If only Steve Jobs were still alive, then sports administrators could put him in a headlock until he agreed to build some clever device that could faultlessly referee any sport.
That seems to be where we are heading - towards a sporting world where humans play under the watchful eye of machines. It's kind of worrying, a modern take on Animal Farm: two legs good, four batteries better.
There's barely a sport where players don't spend inordinate amounts of time staring at giant screens waiting for the magic beeps, flashing lights and graphics to divulge their fate.
Tennis and cricket have that cursed Hawk-Eye thing - an infallible bit of kit that holds everyone in suspense, more so than those forsaken reality show hosts, and hogs the stage with its indisputable rulings. The NFL, NRL, AFL and NBA all use technology in one form or another to assist the officials.
The machine rules and like the good little humans we are, we accept its judgement as final and buy this idea that sport is all the better for removing human error.
Rugby is another sport increasingly reliant on the electronics industry and is accelerating its mission towards machine subservience with one of the more curious and surely ill-fated experiments being trialled in the English Premiership. The TMO has been given extended powers to trawl through footage if the referee suspects there may have been an infringement in the build-up to a try.
By all accounts, the Harlequins versus Wasps game last weekend had all the farce of an Alan Ayckbourn play. A 42-40 scoreline indicates the game was a classic and probably would have been had it not been for the fact the TMO was asked to pretty much watch the entire game and rule on just about everything.
Rugby used to be relatively simple: big hairy bloke plonks ball over line, referee rules try or no try. For the last 10 years or so, it's been: big hairy bloke plonks ball over the line, referee rules try or if he's not sure, he asks TMO for help. Now, in England, its hairy bloke plonks ball over the line and everyone stands around waiting regardless to see if there was some minuscule infringement 26 phases earlier.
Sadly, this latest development is not a surprise, as it has been apparent that rugby, like most other sports, has lost faith in the idea of human officials. Humans make mistakes and goodness gracious what an imperfect world that creates.
Rugby's unfathomable rule book is too dense for a mere human to navigate, so why not allow the machines to lend a helping hand?
Remove human error from the officiating and create the perfect game? Except it's not perfect at all because human error is the essence of sport. All sports need heroes and villains, injustices, lucky breaks and random decisions that make no sense. Sport is unscripted theatre - the unpredictable nature is what draws people in - the idea that careers could be made or broken by one decision; dreams shattered by a moment of madness or history made by something no one ever expected.
Frankly, where is the soul of any sport when machines are in charge? Would the legend of John McEnroe ever have been created if he had been forced to rage against Hawk-Eye? "You cannot be serious?" he might have yelled, but hawke-eye can't be anything but serious, it knows no other way. Sure, Hawk-Eye is relentlessly accurate, but sport needs flaws both in its players and its officials.

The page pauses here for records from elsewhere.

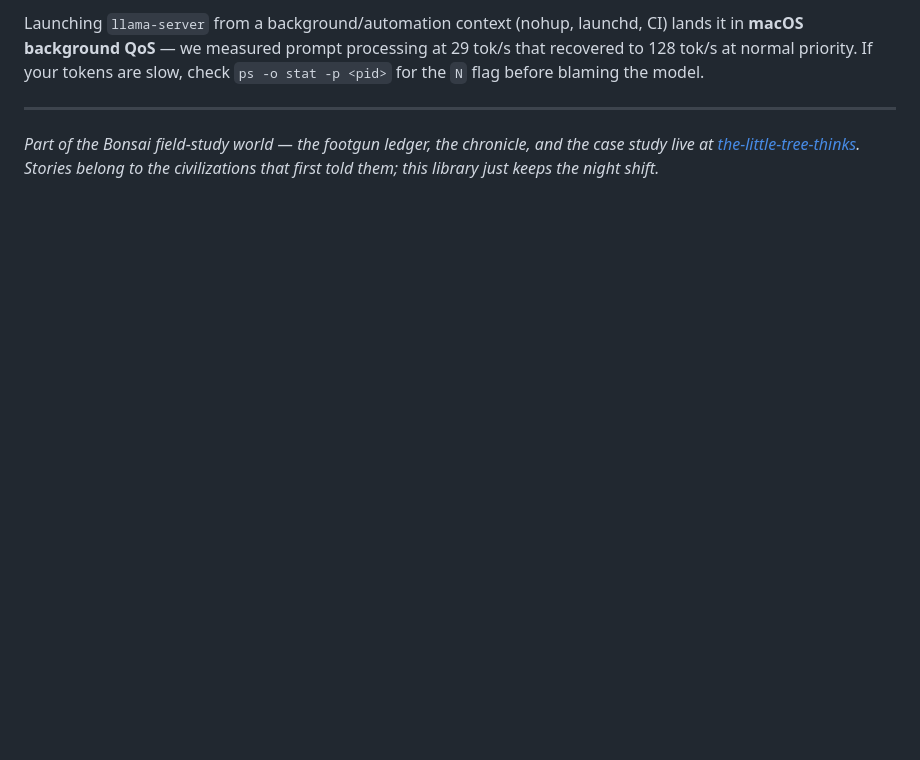
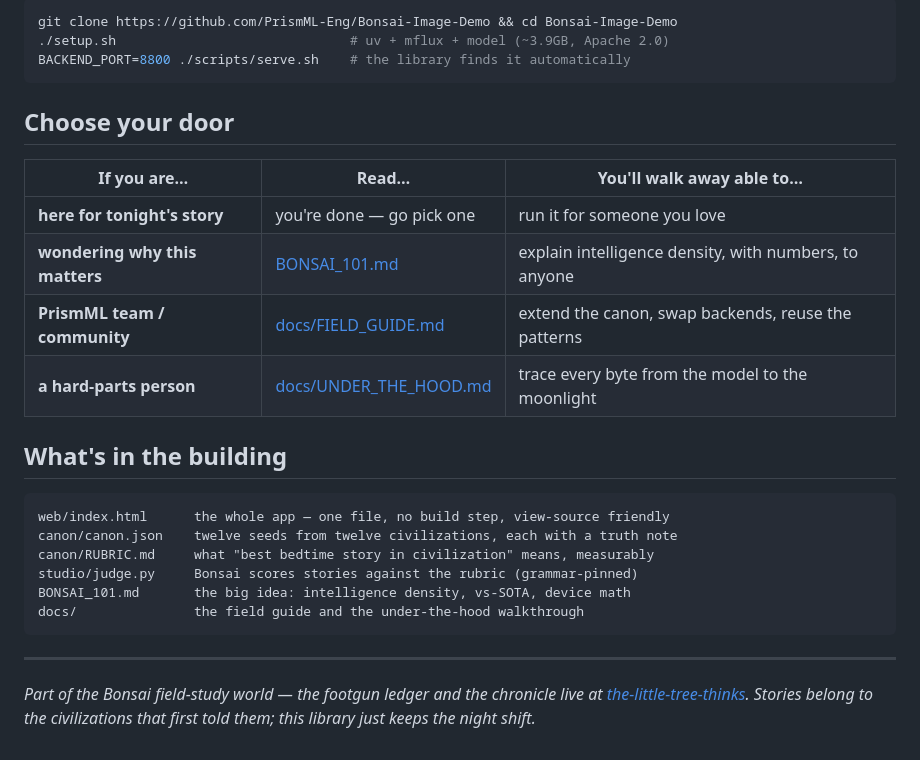
Before and after one commit to ChaiWithJai/the-night-library, a Markdown page: README.md, the part around one of its changes. GitHub-like rendering; blank space fills up the shorter version.

````diff
--- a/README.md
+++ b/README.md
@@ -75,13 +39,33 @@ intel*, including ours.
 
-Launching `llama-server` from a background/automation context (nohup, launchd, CI)
-lands it in **macOS background QoS** — we measured prompt processing at 29 tok/s that
-recovered to 128 tok/s at normal priority. If your tokens are slow, check
-`ps -o stat -p <pid>` for the `N` flag before blaming the model.
+```bash
+git clone https://github.com/PrismML-Eng/Bonsai-Image-Demo && cd Bonsai-Image-Demo
+./setup.sh                              # uv + mflux + model (~3.9GB, Apache 2.0)
+BACKEND_PORT=8800 ./scripts/serve.sh    # the library finds it automatically
+```
+
+## Choose your door
+
+| If you are… | Read… | You'll walk away able to… |
+|---|---|---|
+| **here for tonight's story** | you're done — go pick one | run it for someone you love |
+| **wondering why this matters** | [BONSAI_101.md](BONSAI_101.md) | explain intelligence density, with numbers, to anyone |
+| **PrismML team / community** | [docs/FIELD_GUIDE.md](docs/FIELD_GUIDE.md) | extend the canon, swap backends, reuse the patterns |
+| **a hard-parts person** | [docs/UNDER_THE_HOOD.md](docs/UNDER_THE_HOOD.md) | trace every byte from the model to the moonlight |
+
+## What's in the building
+
+```
+web/index.html      the whole app — one file, no build step, view-source friendly
+canon/canon.json    twelve seeds from twelve civilizations, each with a truth note
+canon/RUBRIC.md     what "best bedtime story in civilization" means, measurably
+studio/judge.py     Bonsai scores stories against the rubric (grammar-pinned)
+BONSAI_101.md       the big idea: intelligence density, vs-SOTA, device math
+docs/               the field guide and the under-the-hood walkthrough
+```
 
 ---
 
-*Part of the Bonsai field-study world — the footgun ledger, the chronicle, and the
-case study live at
+*Part of the Bonsai field-study world — the footgun ledger and the chronicle live at
 [the-little-tree-thinks](https://github.com/ChaiWithJai/the-little-tree-thinks).
 Stories belong to the civilizations that first told them; this library just keeps
 the night shift.*
````
Also changed, not shown: other parts of README.md (+16 -52 lines), docs/FIELD_GUIDE.md (added, +99 -0 lines), docs/UNDER_THE_HOOD.md (added, +180 -0 lines), screenshots/night-01-story.png, screenshots/night-02-branch.png (deleted), screenshots/night-03-library.png, 1 other file.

It was the raging combustibility and burning sense of injustice that made McEnroe the compelling character he was; made tennis of that era so appealing.
Those who have come closest to sporting perfection - snooker legend Steve Davis, Pete Sampras, Tiger Woods - were, frankly, dull, or at least Woods was until his colourful secret life became public.
Individual sports will find they too will be considered dull if they remove the chance of a massive stuff-up by an official.
Here's the proof: the 2007 World Cup was a dire tournament but is still, even now, more talked about than the vastly improved 2011 event, all because of the buffoonery of one referee.
The 1986 football World Cup - same: the defining moment? 'The hand of God' - the blatant handball by Maradona to score against England that five billion people saw immediately and one man, Tunisian referee Ali Bin Nasser, somehow missed.
Would the drama have been so intense between these two countries the next time they met at the 1998 World Cup had it not been for the myopic Nasser?
Refereeing mistakes are part of the package. They will be made - hopefully only sporadically. But as tough as they can be to take at times, they add to the overall mix: they do their bit to intensify rivalries, to create future heroes and villains and generally build interest.
Ask the players - they can live with referees making mistakes. It's annoying but ultimately Karmic: hard done by Wayne Barnes in 2007, maybe the All Blacks were well treated by Craig Joubert in 2011. They'd rather take their chances with humans than spend their Saturday nights, hands on hips, staring at big screens for minutes at a time while the TMO works his way back a dozen or so phases hunting for something, anything, to give the referee peace of mind he's making the right call.
No doubt Apple will build an I-Official soon enough - a giant tablet-thing with legs and all the relevant refereeing apps. It would create the perfect world but that's actually the last thing sport needs.